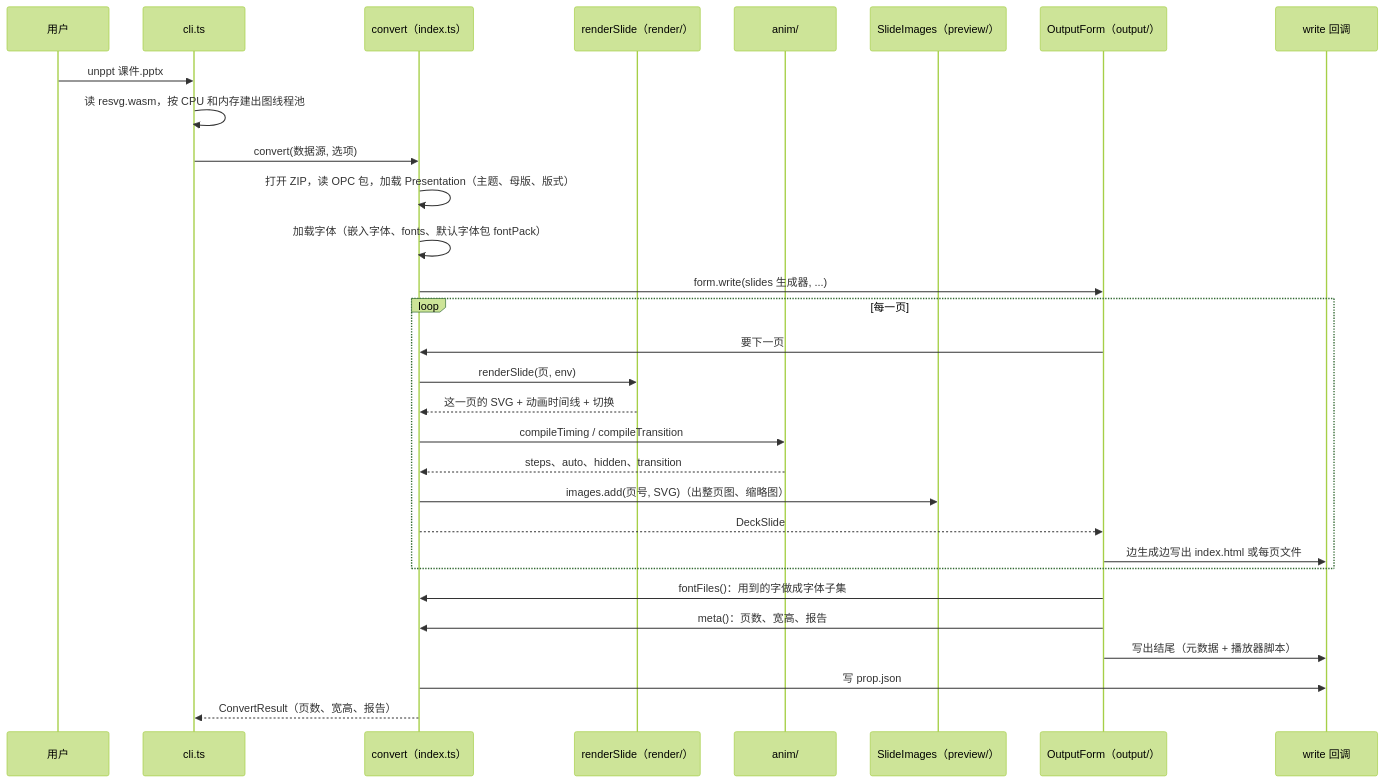
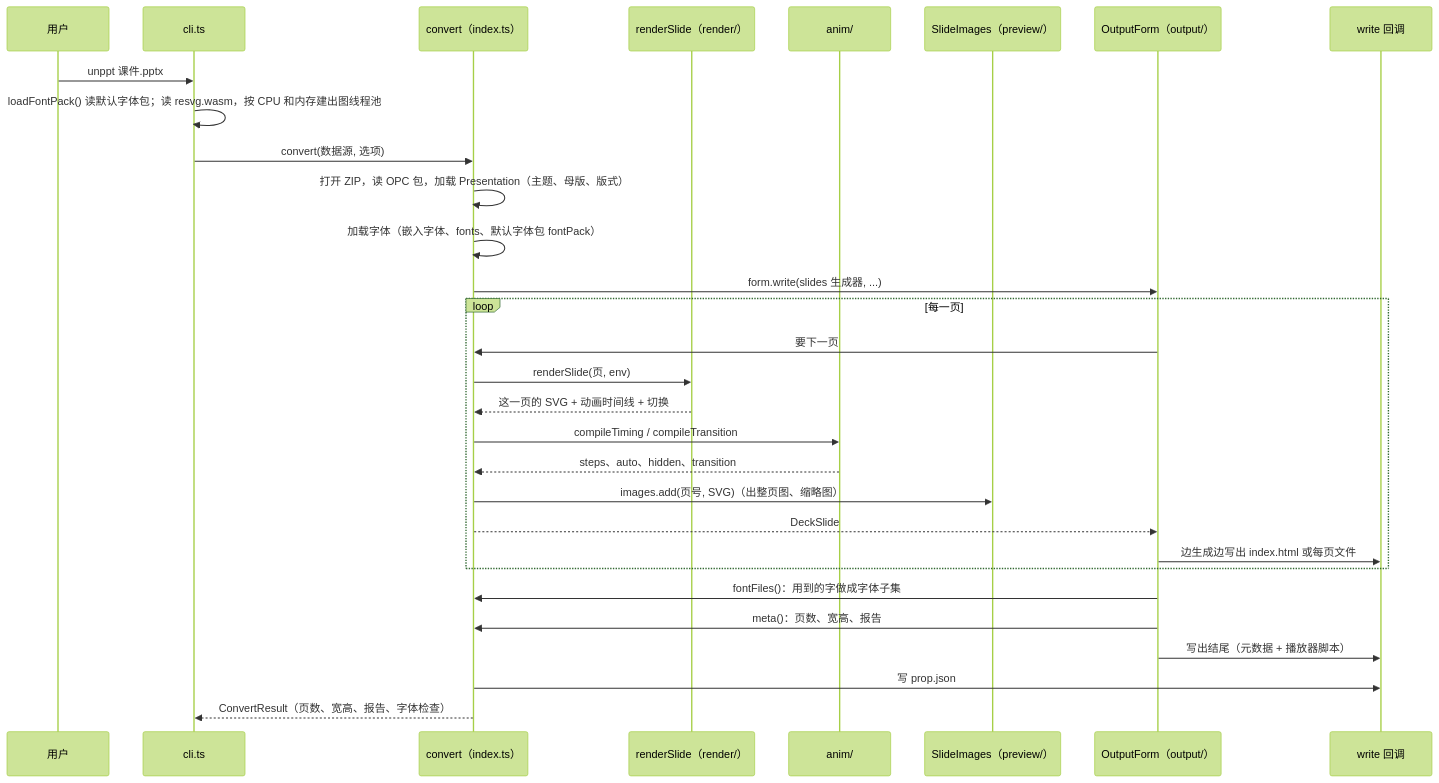
One commit to spitmaster/unppt changed the fifth of 16 diagrams in docs/zh/architecture.md. Above: the diagram before and after it, drawn with Mermaid (forest theme). The commit also changed other lines of this file and 2 other files, not shown here.

Commit message:
docs: 架构文档对照 0.3.1 代码更新——字体包作为输入、checkFonts / cli-check.ts / node-fonts.ts、字体库 library.ts、可变字体实例、符号字体 cmap、图表文字字体 chart-fonts.ts、标点禁则 kinsoku.ts、出图按能画全文字选字体；效果数字换成 0.3.1 测试报告；去掉已全部完成的"重构前的问题"表和已解决的"可变字体"差距

````diff
--- a/docs/zh/architecture.md
+++ b/docs/zh/architecture.md
@@ -207,33 +207,33 @@
 ```mermaid
 sequenceDiagram
   participant U as 用户
   participant CLI as cli.ts
   participant C as convert（index.ts）
   participant R as renderSlide（render/）
   participant A as anim/
   participant I as SlideImages（preview/）
   participant O as OutputForm（output/）
   participant W as write 回调
 
   U->>CLI: unppt 课件.pptx
-  CLI->>CLI: 读 resvg.wasm，按 CPU 和内存建出图线程池
+  CLI->>CLI: loadFontPack() 读默认字体包；读 resvg.wasm，按 CPU 和内存建出图线程池
   CLI->>C: convert(数据源, 选项)
   C->>C: 打开 ZIP，读 OPC 包，加载 Presentation（主题、母版、版式）
   C->>C: 加载字体（嵌入字体、fonts、默认字体包 fontPack）
   C->>O: form.write(slides 生成器, ...)
   loop 每一页
     O->>C: 要下一页
     C->>R: renderSlide(页, env)
     R-->>C: 这一页的 SVG + 动画时间线 + 切换
     C->>A: compileTiming / compileTransition
     A-->>C: steps、auto、hidden、transition
     C->>I: images.add(页号, SVG)（出整页图、缩略图）
     C-->>O: DeckSlide
     O->>W: 边生成边写出 index.html 或每页文件
   end
   O->>C: fontFiles()：用到的字做成字体子集
   O->>C: meta()：页数、宽高、报告
   O->>W: 写出结尾（元数据 + 播放器脚本）
   C->>W: 写 prop.json
-  C-->>CLI: ConvertResult（页数、宽高、报告）
+  C-->>CLI: ConvertResult（页数、宽高、报告、字体检查）
 ```
````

#### Exercise prompt
Please give the entries again word for word, without any pictures.

#### Task answer
One commit to spitmaster/unppt changed the fifth of 16 diagrams in docs/zh/architecture.md. Above: the diagram before and after it, drawn with Mermaid (forest theme). The commit also changed other lines of this file and 2 other files, not shown here.

Commit message:
docs: 架构文档对照 0.3.1 代码更新——字体包作为输入、checkFonts / cli-check.ts / node-fonts.ts、字体库 library.ts、可变字体实例、符号字体 cmap、图表文字字体 chart-fonts.ts、标点禁则 kinsoku.ts、出图按能画全文字选字体；效果数字换成 0.3.1 测试报告；去掉已全部完成的"重构前的问题"表和已解决的"可变字体"差距

````diff
--- a/docs/zh/architecture.md
+++ b/docs/zh/architecture.md
@@ -207,33 +207,33 @@
 ```mermaid
 sequenceDiagram
   participant U as 用户
   participant CLI as cli.ts
   participant C as convert（index.ts）
   participant R as renderSlide（render/）
   participant A as anim/
   participant I as SlideImages（preview/）
   participant O as OutputForm（output/）
   participant W as write 回调
 
   U->>CLI: unppt 课件.pptx
-  CLI->>CLI: 读 resvg.wasm，按 CPU 和内存建出图线程池
+  CLI->>CLI: loadFontPack() 读默认字体包；读 resvg.wasm，按 CPU 和内存建出图线程池
   CLI->>C: convert(数据源, 选项)
   C->>C: 打开 ZIP，读 OPC 包，加载 Presentation（主题、母版、版式）
   C->>C: 加载字体（嵌入字体、fonts、默认字体包 fontPack）
   C->>O: form.write(slides 生成器, ...)
   loop 每一页
     O->>C: 要下一页
     C->>R: renderSlide(页, env)
     R-->>C: 这一页的 SVG + 动画时间线 + 切换
     C->>A: compileTiming / compileTransition
     A-->>C: steps、auto、hidden、transition
     C->>I: images.add(页号, SVG)（出整页图、缩略图）
     C-->>O: DeckSlide
     O->>W: 边生成边写出 index.html 或每页文件
   end
   O->>C: fontFiles()：用到的字做成字体子集
   O->>C: meta()：页数、宽高、报告
   O->>W: 写出结尾（元数据 + 播放器脚本）
   C->>W: 写 prop.json
-  C-->>CLI: ConvertResult（页数、宽高、报告）
+  C-->>CLI: ConvertResult（页数、宽高、报告、字体检查）
 ```
````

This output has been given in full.